Spousal Maintenance and Taxes

Until now, alimony has been tax deductible to the payer and taxable income for the recipient. However, for divorces filed after the beginning of the year, spousal maintenance no longer qualifies as a tax deduction to the paying spouse. Simultaneously, the recipient can no longer claim the payment as a part of gross income. Because of the tax implications, this caused a rush on divorces toward the end of 2018, as experts say couples now have less to split between them because of the law change.

The Grandfather Clause

Did your divorce finalize on or before December 31, 2018? If so, you still qualify for the previous tax regulations. If you did not sign your agreement until after that date, or you modified your contract, the new rules become applicable. Anyone considering adjustments to their divorce agreement from now on should be extremely cautious, and as always, seek the assistance of an experienced attorney.

Pre- and Post-Nuptial Agreements

Many couples choose to protect themselves and their interests by filing a marital agreement outlining what they would like to happen should the marriage end in divorce.
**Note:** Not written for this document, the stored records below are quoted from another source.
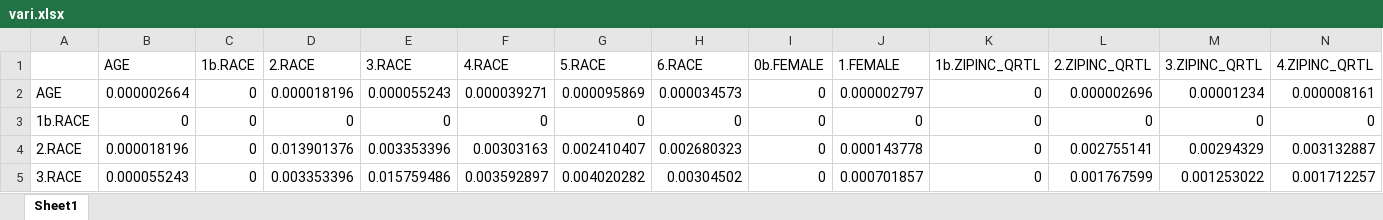
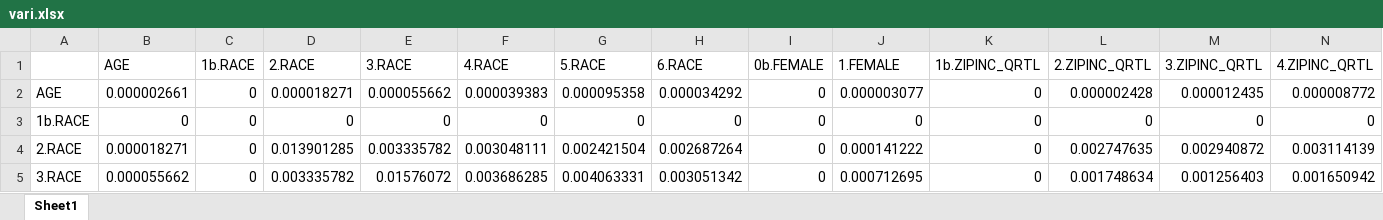
Before and after one commit to Vince-Jin/NIS_App, an Excel workbook: App/assets/csv/vari.xlsx, sheet Sheet1, drawn as a sheet; only a part is shown; values as stored, in another font and other column widths than the file's, no borders; the diff covers the shown part only; the diff names each change by its address in the sheet, - before the commit and + after, or states it on an @@ line.

```diff
--- a/App/assets/csv/vari.xlsx (sheet Sheet1)
+++ b/App/assets/csv/vari.xlsx (sheet Sheet1)
-B2 (AGE): 0.000002664
+B2 (AGE): 0.000002661
-D2 (2.RACE): 0.000018196
+D2 (2.RACE): 0.000018271
-E2 (3.RACE): 0.000055243
+E2 (3.RACE): 0.000055662
-F2 (4.RACE): 0.000039271
+F2 (4.RACE): 0.000039383
-G2 (5.RACE): 0.000095869
+G2 (5.RACE): 0.000095358
-H2 (6.RACE): 0.000034573
+H2 (6.RACE): 0.000034292
-J2 (1.FEMALE): 0.000002797
+J2 (1.FEMALE): 0.000003077
-L2 (2.ZIPINC_QRTL): 0.000002696
+L2 (2.ZIPINC_QRTL): 0.000002428
-M2 (3.ZIPINC_QRTL): 0.00001234
+M2 (3.ZIPINC_QRTL): 0.000012435
-N2 (4.ZIPINC_QRTL): 0.000008161
+N2 (4.ZIPINC_QRTL): 0.000008772
-B4 (AGE): 0.000018196
+B4 (AGE): 0.000018271
-D4 (2.RACE): 0.013901376
+D4 (2.RACE): 0.013901285
-E4 (3.RACE): 0.003353396
+E4 (3.RACE): 0.003335782
-F4 (4.RACE): 0.00303163
+F4 (4.RACE): 0.003048111
-G4 (5.RACE): 0.002410407
+G4 (5.RACE): 0.002421504
-H4 (6.RACE): 0.002680323
+H4 (6.RACE): 0.002687264
-J4 (1.FEMALE): 0.000143778
+J4 (1.FEMALE): 0.000141222
-L4 (2.ZIPINC_QRTL): 0.002755141
+L4 (2.ZIPINC_QRTL): 0.002747635
-M4 (3.ZIPINC_QRTL): 0.00294329
+M4 (3.ZIPINC_QRTL): 0.002940872
-N4 (4.ZIPINC_QRTL): 0.003132887
+N4 (4.ZIPINC_QRTL): 0.003114139
-B5 (AGE): 0.000055243
+B5 (AGE): 0.000055662
-D5 (2.RACE): 0.003353396
+D5 (2.RACE): 0.003335782
-E5 (3.RACE): 0.015759486
+E5 (3.RACE): 0.01576072
-F5 (4.RACE): 0.003592897
+F5 (4.RACE): 0.003686285
-G5 (5.RACE): 0.004020282
+G5 (5.RACE): 0.004063331
-H5 (6.RACE): 0.00304502
+H5 (6.RACE): 0.003051342
-J5 (1.FEMALE): 0.000701857
+J5 (1.FEMALE): 0.000712695
-L5 (2.ZIPINC_QRTL): 0.001767599
+L5 (2.ZIPINC_QRTL): 0.001748634
-M5 (3.ZIPINC_QRTL): 0.001253022
+M5 (3.ZIPINC_QRTL): 0.001256403
-N5 (4.ZIPINC_QRTL): 0.001712257
+N5 (4.ZIPINC_QRTL): 0.001650942
```
Also changed, not shown: 70 edited cells elsewhere in this sheet, Stata/beta.xlsx, Stata/vari.xlsx, 6 other files.
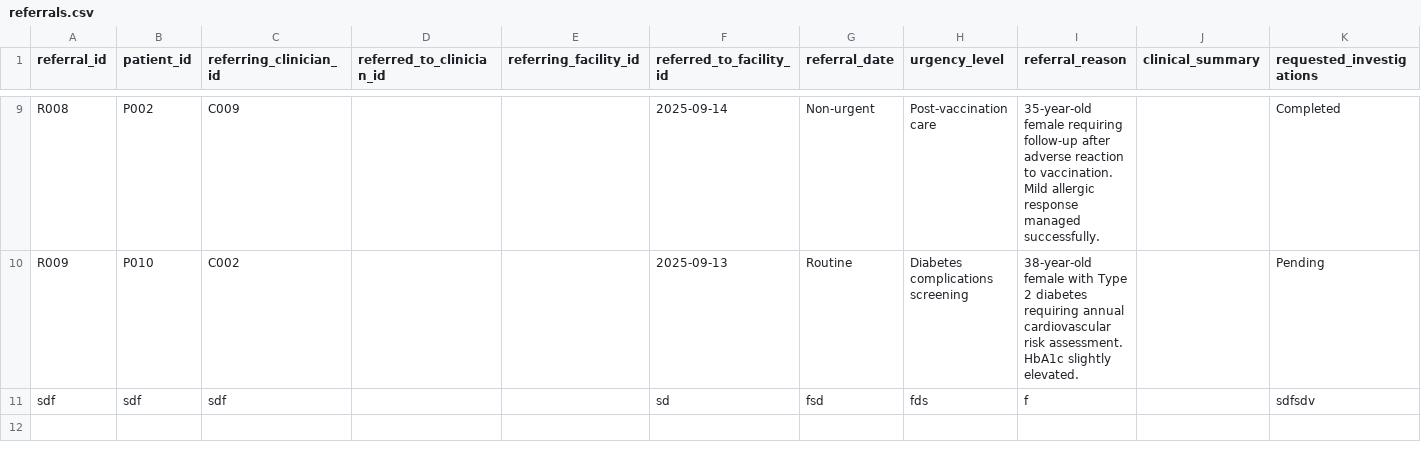
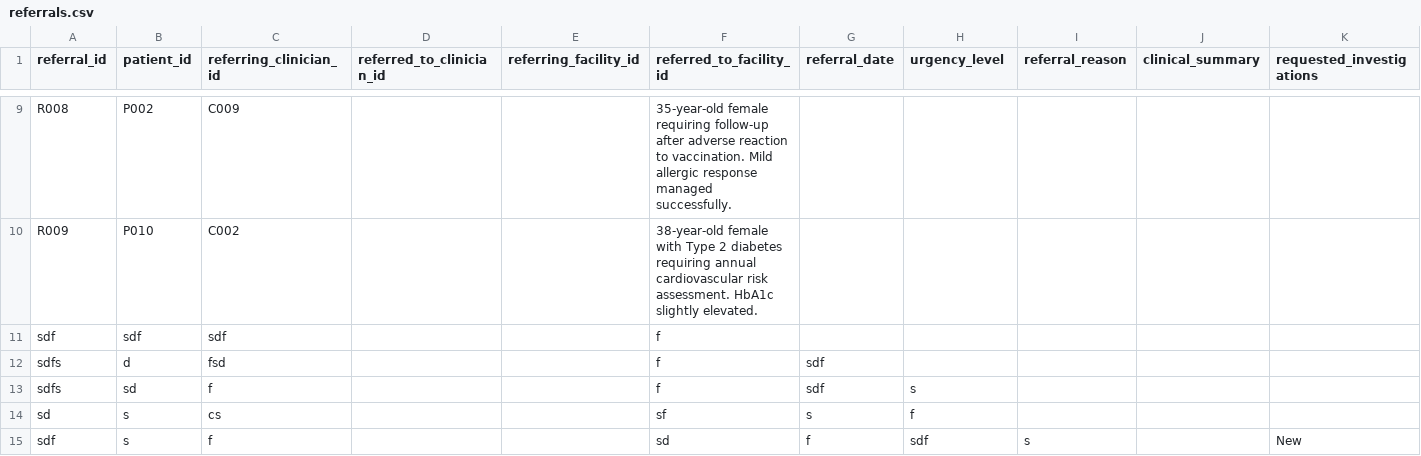
Before and after one commit to NKCodes09/healthcare-management-system, a CSV file: data/referrals.csv, drawn as a sheet; only a part is shown, gaps mark what is left out; addresses are those after the commit; rows hold the shown columns only; the diff covers the shown part only; the diff names each change by its address in the sheet, - before the commit and + after, or states it on an @@ line.

```diff
--- a/data/referrals.csv
+++ b/data/referrals.csv
-F9 (referred_to_facility_id): 2025-09-14
+F9 (referred_to_facility_id): 35-year-old female requiring follow-up after adverse reaction to vaccination. Mild allergic response managed successfully.
-G9 (referral_date): Non-urgent
+G9 (referral_date): (empty)
-H9 (urgency_level): Post-vaccination care
+H9 (urgency_level): (empty)
-I9 (referral_reason): 35-year-old female requiring follow-up after adverse reaction to vaccination. Mild allergic response managed successfully.
+I9 (referral_reason): (empty)
-K9 (requested_investigations): Completed
+K9 (requested_investigations): (empty)
-F10 (referred_to_facility_id): 2025-09-13
+F10 (referred_to_facility_id): 38-year-old female with Type 2 diabetes requiring annual cardiovascular risk assessment. HbA1c slightly elevated.
-G10 (referral_date): Routine
+G10 (referral_date): (empty)
-H10 (urgency_level): Diabetes complications screening
+H10 (urgency_level): (empty)
-I10 (referral_reason): 38-year-old female with Type 2 diabetes requiring annual cardiovascular risk assessment. HbA1c slightly elevated.
+I10 (referral_reason): (empty)
-K10 (requested_investigations): Pending
+K10 (requested_investigations): (empty)
+row 11: sdf | sdf | sdf |  |  | f
+row 12: sdfs | d | fsd |  |  | f | sdf
+row 13: sdfs | sd | f |  |  | f | sdf | s
+row 14: sd | s | cs |  |  | sf | s | f
-B15 (patient_id): sdf
+B15 (patient_id): s
-C15 (referring_clinician_id): sdf
+C15 (referring_clinician_id): f
-G15 (referral_date): fsd
+G15 (referral_date): f
-H15 (urgency_level): fds
+H15 (urgency_level): sdf
-I15 (referral_reason): f
+I15 (referral_reason): s
-K15 (requested_investigations): sdfsdv
+K15 (requested_investigations): New
```
Also changed, not shown: 35 edited cells elsewhere in this file, data/prescriptions.csv, 33 other files.
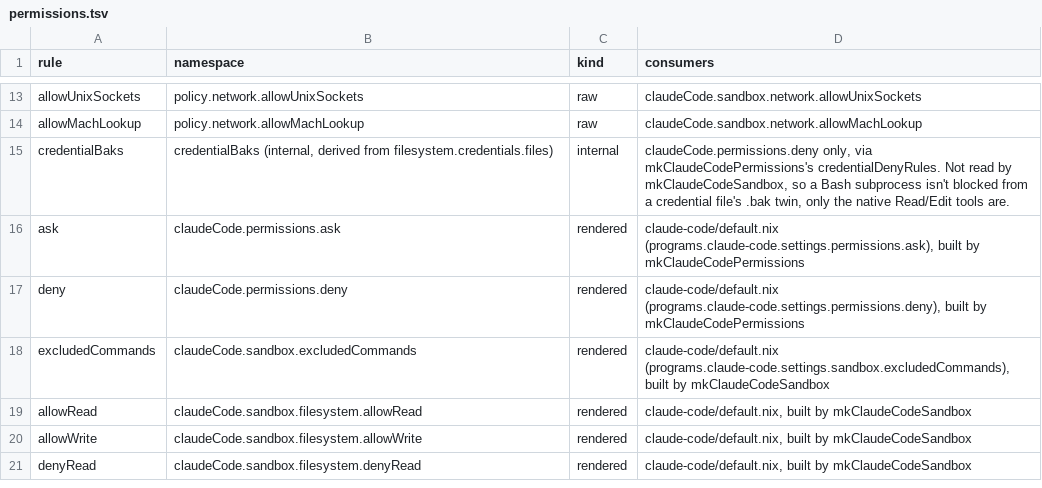
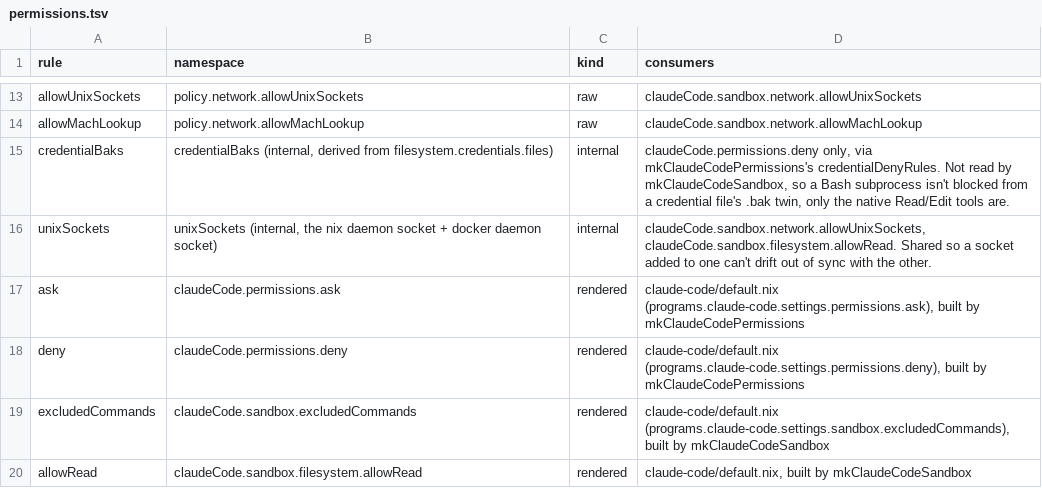
Before and after one commit to emaiax/dotfiles, a TSV file: modules/user/apps/claudio/permissions.tsv, drawn as a sheet; only a part is shown, gaps mark what is left out; the shorter side is filled out with more unchanged rows.

Commit message:
docs(user/apps/claudio): document unixSockets in permissions.tsv
Missed in the prior commit on this branch: unixSockets is a new
internal derived list, same shape as credentialBaks, feeding two
rendered consumers instead of one.

```diff
--- a/modules/user/apps/claudio/permissions.tsv
+++ b/modules/user/apps/claudio/permissions.tsv
@@ -15,2 +15,3 @@ allowMachLookup	policy.network.allowMachLookup	raw	claudeCode.sandbox.network.al
 credentialBaks	credentialBaks (internal, derived from filesystem.credentials.files)	internal	claudeCode.permissions.deny only, via mkClaudeCodePermissions's credentialDenyRules. Not read by mkClaudeCodeSandbox, so a Bash subprocess isn't blocked from a credential file's .bak twin, only the native Read/Edit tools are.
+unixSockets	unixSockets (internal, the nix daemon socket + docker daemon socket)	internal	claudeCode.sandbox.network.allowUnixSockets, claudeCode.sandbox.filesystem.allowRead. Shared so a socket added to one can't drift out of sync with the other.
 ask	claudeCode.permissions.ask	rendered	claude-code/default.nix (programs.claude-code.settings.permissions.ask), built by mkClaudeCodePermissions
```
If you have an existing prenup or postnup agreement, consider having it reviewed by a skilled divorce attorney. These new regulations potentially nullify some items in these agreements.

Contact a DuPage County Divorce Lawyer

If you have questions regarding the impact of new laws with your existing divorce agreement, or if you are considering divorce, an experienced Wheaton, IL divorce attorney can help. Andrew Cores Family Law Group understands the stress that comes with the divorce process and will work diligently to guide and fight for you throughout. Call us today to schedule your free initial consultation at 630-871-1002.

Source:

https://www.wsj.com/livecoverage/tax-bill-2017/card/1513379555